Blocks and Files talked to Gleb Budman, co-founder and CEO of cloud storage supplier Backblaze, well known for providing helpful reports detailing reliability statistics on the drives used in its infrastructure. We talked to Budman about cold storage tiers, region expansion, Wasabi competition, decentralized Web3 storage and shingled magnetic media drives.
His answers may surprise you as this cloud storage supplier appears to be sticking to its single tier, non-SMR knitting with a firm grasp.
Blocks & Files: Would Backblaze consider providing colder storage backup – for example, using tape media? If it can devise disk-based pods, then perhaps it could devise tape-based ones too.
Gleb Budman: [O]ur products are architected to offer a single tier of hot storage in B2 Cloud Storage, and automatic, unlimited backup through Backblaze Computer Backup. Adding tiers adds complexity, price, and forces customers to make decisions about what to keep readily accessible. At 1/5th the price of most hot cloud storage providers, we let customers keep and use everything they store at cold-storage pricing. Additional tiers of storage is not something we are considering at this time. Although publishing “Tape Stats” would be a nice addition to the blog…
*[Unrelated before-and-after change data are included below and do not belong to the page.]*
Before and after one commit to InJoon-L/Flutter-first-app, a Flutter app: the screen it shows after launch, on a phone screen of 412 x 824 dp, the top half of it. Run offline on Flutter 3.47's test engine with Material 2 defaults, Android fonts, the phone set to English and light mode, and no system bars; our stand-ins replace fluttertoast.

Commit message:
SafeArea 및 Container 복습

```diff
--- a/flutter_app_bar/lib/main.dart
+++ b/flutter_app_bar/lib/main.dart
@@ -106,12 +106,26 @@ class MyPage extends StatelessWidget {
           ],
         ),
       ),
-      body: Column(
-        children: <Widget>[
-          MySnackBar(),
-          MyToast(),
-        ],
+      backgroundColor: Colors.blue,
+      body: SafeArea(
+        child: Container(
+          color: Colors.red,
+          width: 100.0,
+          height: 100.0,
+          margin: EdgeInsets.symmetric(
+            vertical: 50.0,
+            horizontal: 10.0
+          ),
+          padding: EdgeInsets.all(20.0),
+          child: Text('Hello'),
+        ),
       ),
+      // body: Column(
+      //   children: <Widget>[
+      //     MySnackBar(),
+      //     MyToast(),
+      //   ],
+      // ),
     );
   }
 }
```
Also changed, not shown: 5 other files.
Blocks & Files: How does Backblaze consider and respond to competition from Wasabi for cloud and backup storage?
Gleb Budman: Over 15 years, we’ve grown the Backblaze Storage Cloud to offer performant, reliable, trusted storage solutions to over 500,000 customers. We essentially bootstrapped our way to going public – we only took some $3 million in outside funding up until 2021 – which makes us extremely efficient, built for the long haul, and affordable for our customers. We celebrate everyone who is working to bring the benefits of cloud solutions to more businesses and individuals, but we don’t ever want to surprise customers with delete fees driven by storage duration requirements, rapid access fees, or other unpredictable expenses.
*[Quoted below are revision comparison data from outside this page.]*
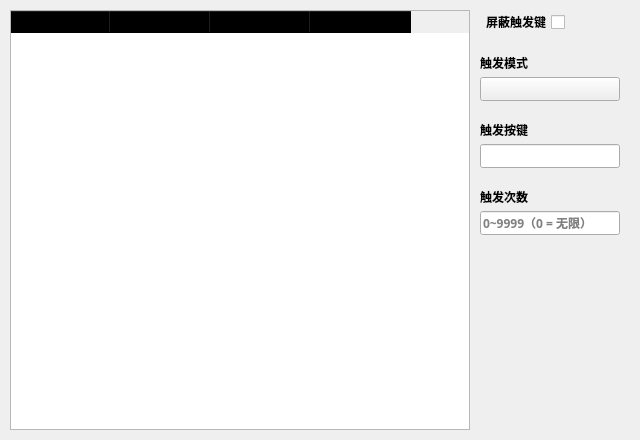
Qt form source/ui/TriggerUi.ui (ChiyukiGana/Quickinput) before a commit.
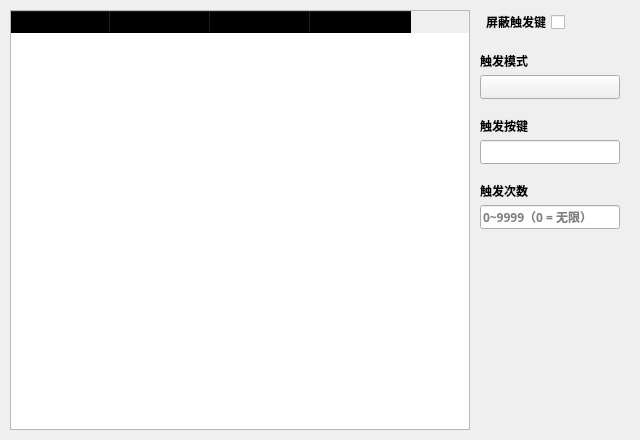
The same form after that commit. Icons and pictures are not drawn. Custom widgets are drawn as their Qt base class.

```diff
--- a/source/ui/TriggerUi.ui
+++ b/source/ui/TriggerUi.ui
@@ -156,9 +156,22 @@
          </widget>
         </item>
         <item>
-         <layout class="QVBoxLayout" name="widget_box">
+         <widget class="QWidget" name="param_widget" native="true">
+          <layout class="QVBoxLayout" name="verticalLayout_2">
           <property name="spacing">
-           <number>20</number>
+            <number>18</number>
+           </property>
+           <property name="leftMargin">
+            <number>0</number>
+           </property>
+           <property name="topMargin">
+            <number>0</number>
+           </property>
+           <property name="rightMargin">
+            <number>0</number>
+           </property>
+           <property name="bottomMargin">
+            <number>0</number>
           </property>
           <item>
            <layout class="QHBoxLayout" name="block_box">
@@ -420,6 +433,7 @@
            </spacer>
           </item>
          </layout>
+         </widget>
         </item>
        </layout>
       </item>
```
Lines whose indentation alone changed are shown as unchanged.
We think our long track record of building zettabyte-scale infrastructure, serving half a million customers, and doing so with radical transparency all along the way is valuable to existing and future customers, and that is value that’s hard to replicate.
Blocks & Files: How does Backblaze consider the idea of expanding its regions to cover more of the world’s geography?
Gleb Budman: We recently announced that Backblaze expanded its storage cloud footprint with a new data region in the Eastern United States. Our new US East region provides more location choice overall, particularly for businesses that wish to easily store replicated datasets to two or more cloud locations. Backblaze also announced it provides free data egress for Cloud Replication across the Backblaze platform, making its cost-effective object storage even more compelling. We serve customers in more than 175 countries – rolling out datacenters and regions at exabyte scale provides them better value and better serves the use cases we enable.
Blocks & Files: What is your view of the distributed decentralized storage Web3 ideas? How would you describe the pros and cons of such storage vs Backblaze?
Gleb Budman: We actually considered building a peer-to-peer backup service as our original idea 15 years ago. Since our goal is to make it astonishingly easy to store, protect, and use data, we decided not to because ultimately it would be too complex for most users to adopt. There still doesn’t seem to be much customer demand to store data on decentralized platforms.
Blocks & Files: What is Backblaze’s view on the advantages and disadvantages of shingled magnetic media recording (SMR) disk drives? Could we see them having a role in Backblaze’s pods?
Gleb Budman: We do not use SMR drives. We experimented with them a couple of years ago and while they can be a little less expensive upfront, in practice they did not meet our operational, cost, and performance metrics. SMR drives are best suited for data archive purposes, while application storage, media and entertainment, and backup customers need to be able to use their data. Also, we think customers should be able to use their data as they want to, including deleting it without having to worry about the delete fees driven by the use of SMR drives.
Backblaze has just added a new data region in the Eastern United States, bringing increased access speed for customers based there and greater geographic separation for backup data stored by businesses operating in other regions. It also helps provide an additional destination for businesses seeking to store copies of their datasets to two or more cloud locations for compliance and continuity needs. A Cloud Replication service is provided with free data egress, enabling customers to copy data across the Backblaze platform at no expense.